enter My Dad moved to Italy from Nigeria when he was 22. Hoping to start a better life in a land supposedly filled with opportunities, he took the jump. He arrived to a land that was filled with opportunities… but just not for him. Despite studying to become a chemist, the only door that ever opened for him was that of an ‘operario’. Translated, it means the bottom of the job ladder. In summary, the job market saw colour first and talent never. In truth, we were lucky that we were able to entrench ourselves in our small community and despite not being well off, we became well known in the town and our family friends soon became well, family. However, fast forward 30+ years it appeared that the same mentality which restricted my family’s economic progress still remains.
I was excited to go back. Firstly and lastly because of the food, but also to see if anything had changed. I was prepared for the underlying theme of the trip to be about Brexit, but instead, I came back with a new perspective: I’m too woke for Italy.
finasteride-teva 5mg wirkung In between the laughs and conversations, I noticed something different. We were just from two completely different worlds. The revelation occurred in the midst of statements such as “People run with machetes in Africa”, “You look like Naomi Campbell” (as flattering as this is, I don’t and you frankly need to increase your black girl palette), “There are lions in Africa”. For once, I found myself short on words. In that moment, I became more connected to the black beggars in the streets, the prostitutes lining the camps and the man walking downtown because he could not afford a car.

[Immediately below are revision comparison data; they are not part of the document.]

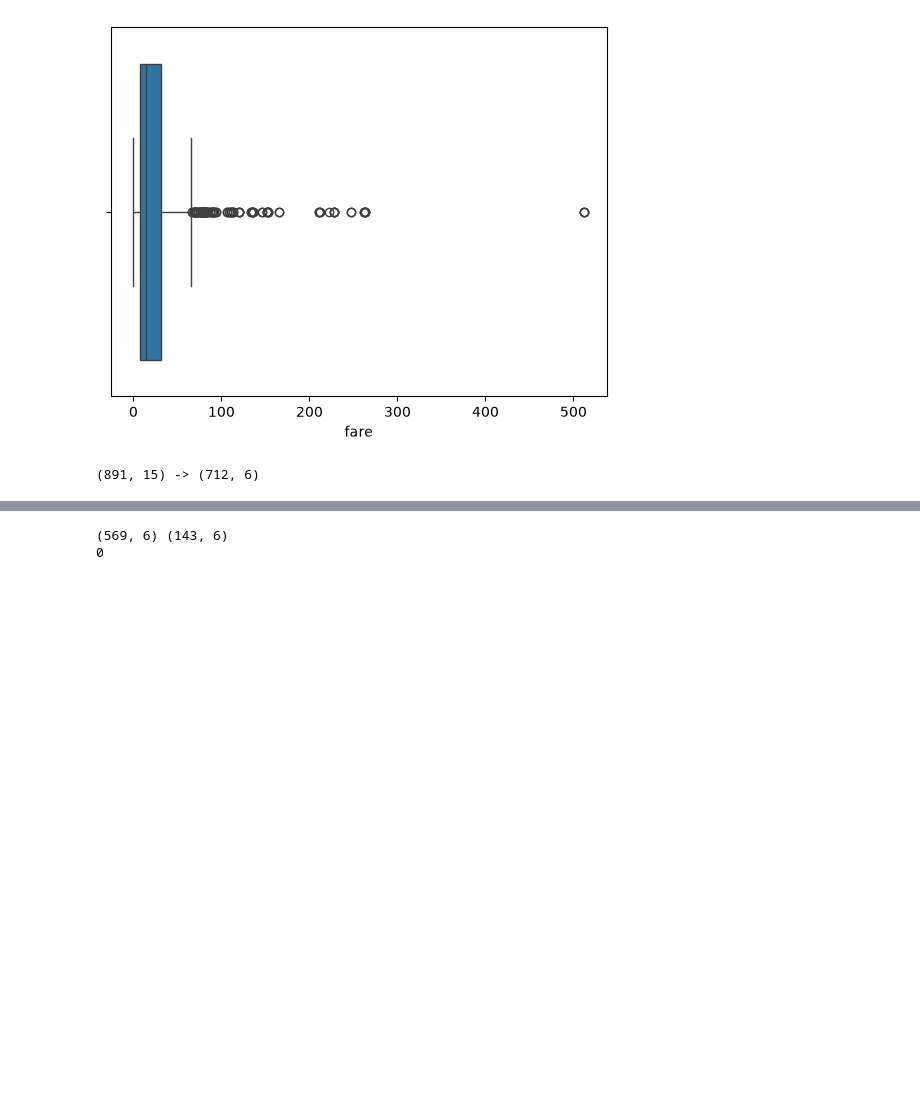
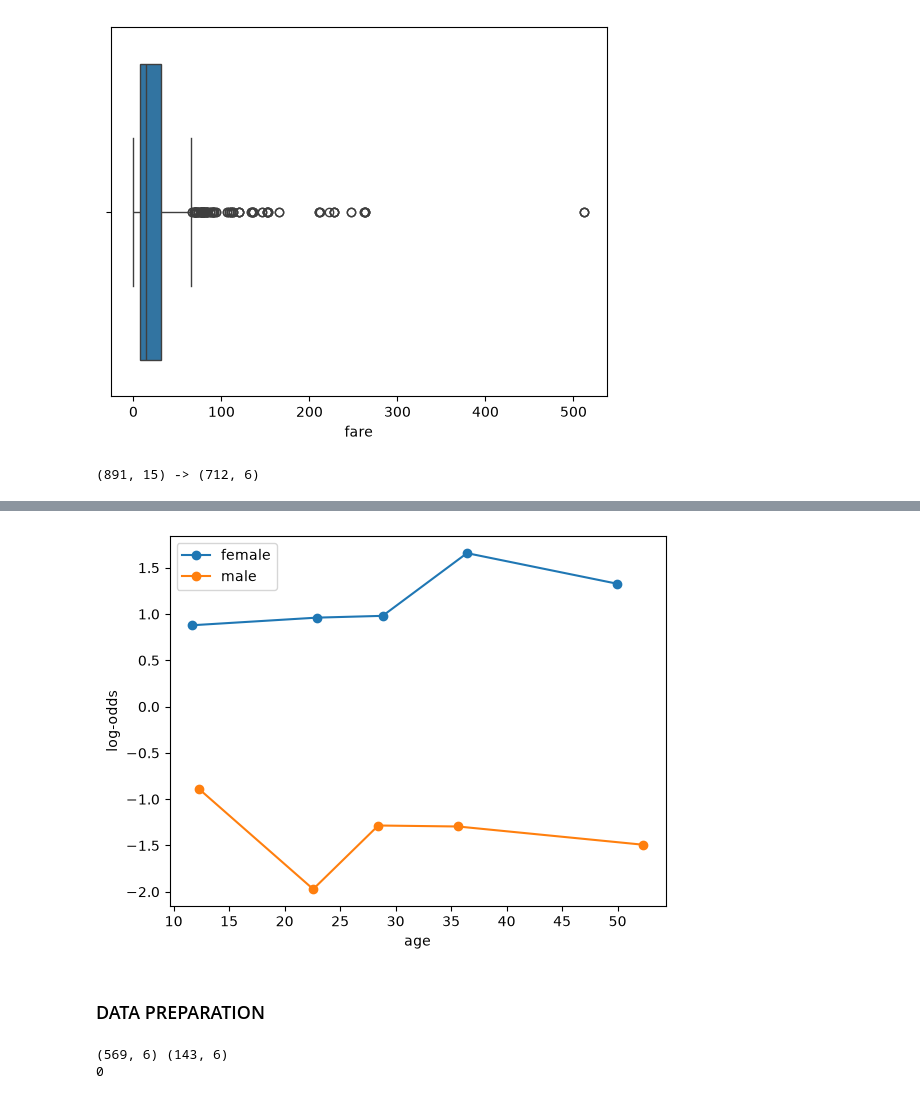
Before and after one commit to MrHarry2003/ML-Practice, a Jupyter notebook: titanic-ml/notebook.ipynb, the cells around one changed output, grey strips where cells are left out. Cells and saved outputs as stored; diff of their text form; code cells hidden in the pictures; blank space fills up the shorter version.

```diff
--- a/titanic-ml/notebook.ipynb
+++ b/titanic-ml/notebook.ipynb
@@ -102,3 +195,25 @@ print(df.shape, "->", data.shape)
+# %%
+data_copy["age_group"] = pd.qcut(data_copy["age"], q=5)
+
+g2 = data_copy.groupby(["sex", "age_group"], observed=True).agg(
+    avg_age=("age", "mean"),
+    p=("survived", "mean"),
+).reset_index()
+
+g2["p"] = g2["p"].clip(0.01, 0.99)
+g2["log_odds"] = np.log(g2["p"] / (1 - g2["p"]))
+
+for s, grp in g2.groupby("sex"):
+    plt.plot(grp["avg_age"], grp["log_odds"], marker="o", label=s)
+plt.xlabel("age"); plt.ylabel("log-odds"); plt.legend()
+plt.show()
+
+# log-odds = b0 + b_age·age + b_sex·male/female -> The plot shows somewhat linearity so we can use logistic regression with age and sex as inputs.
+# We can also add pclass and fare as inputs as these input has less covariance with age and each other and for better model performance covariance of inputs should be low.
+# %% [output]
+[figure, added]
+# %% [markdown]
+### DATA PREPARATION
 # %%
 from sklearn.model_selection import train_test_split
 from sklearn.compose import ColumnTransformer
```
Also changed, not shown: parts of 9 cells of this notebook.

I wanted to make sure that I corrected their ignorance. I was confused about why I had never noticed such comments before. Was it because I was too young? Or was I just not listening. I discovered that it was the latter. The ideas were always there, I just upgraded my seat to the adult table. I was no longer a kid and ignorance was not bliss. The issue was not that “Well there are not that many black people” or that “We are all suffering from the economic downturn due to the governors”. Governments, ministers and institutions are all built by people and people regurgitate opinions, which in turn create false road maps of places and countries. As my food quickly lost its taste:
I realised how important it is that we change our narrative of our native countries.
When we talk of change and development we think of it in monetary terms. Investment is created through perception. If a country is perceived to be ripe for opportunities, it suddenly becomes attractive. Now, I am not an economist and I know it is way more complex than that, but my point is perceptions are created through discourse. What discourse are you perpetuating of your country? What stereotypes are you repeating and allowing to be passed down through generations.
You may not be able to donate a million dollars to a cause but you can donate your voice.
The dark tall grey buildings of London which I so often wish I could replace with the coloured cobbled streets of Italy, changed me. The Italy I knew was just a fantasy, the trip was really an awakening, that frankly I had always been a stranger in my home. I hope to one day help to change those of opinions, but for now, I’ll start here.
*inspired by an airplane reading of Americanah by Chimamanda Ngozi Adichie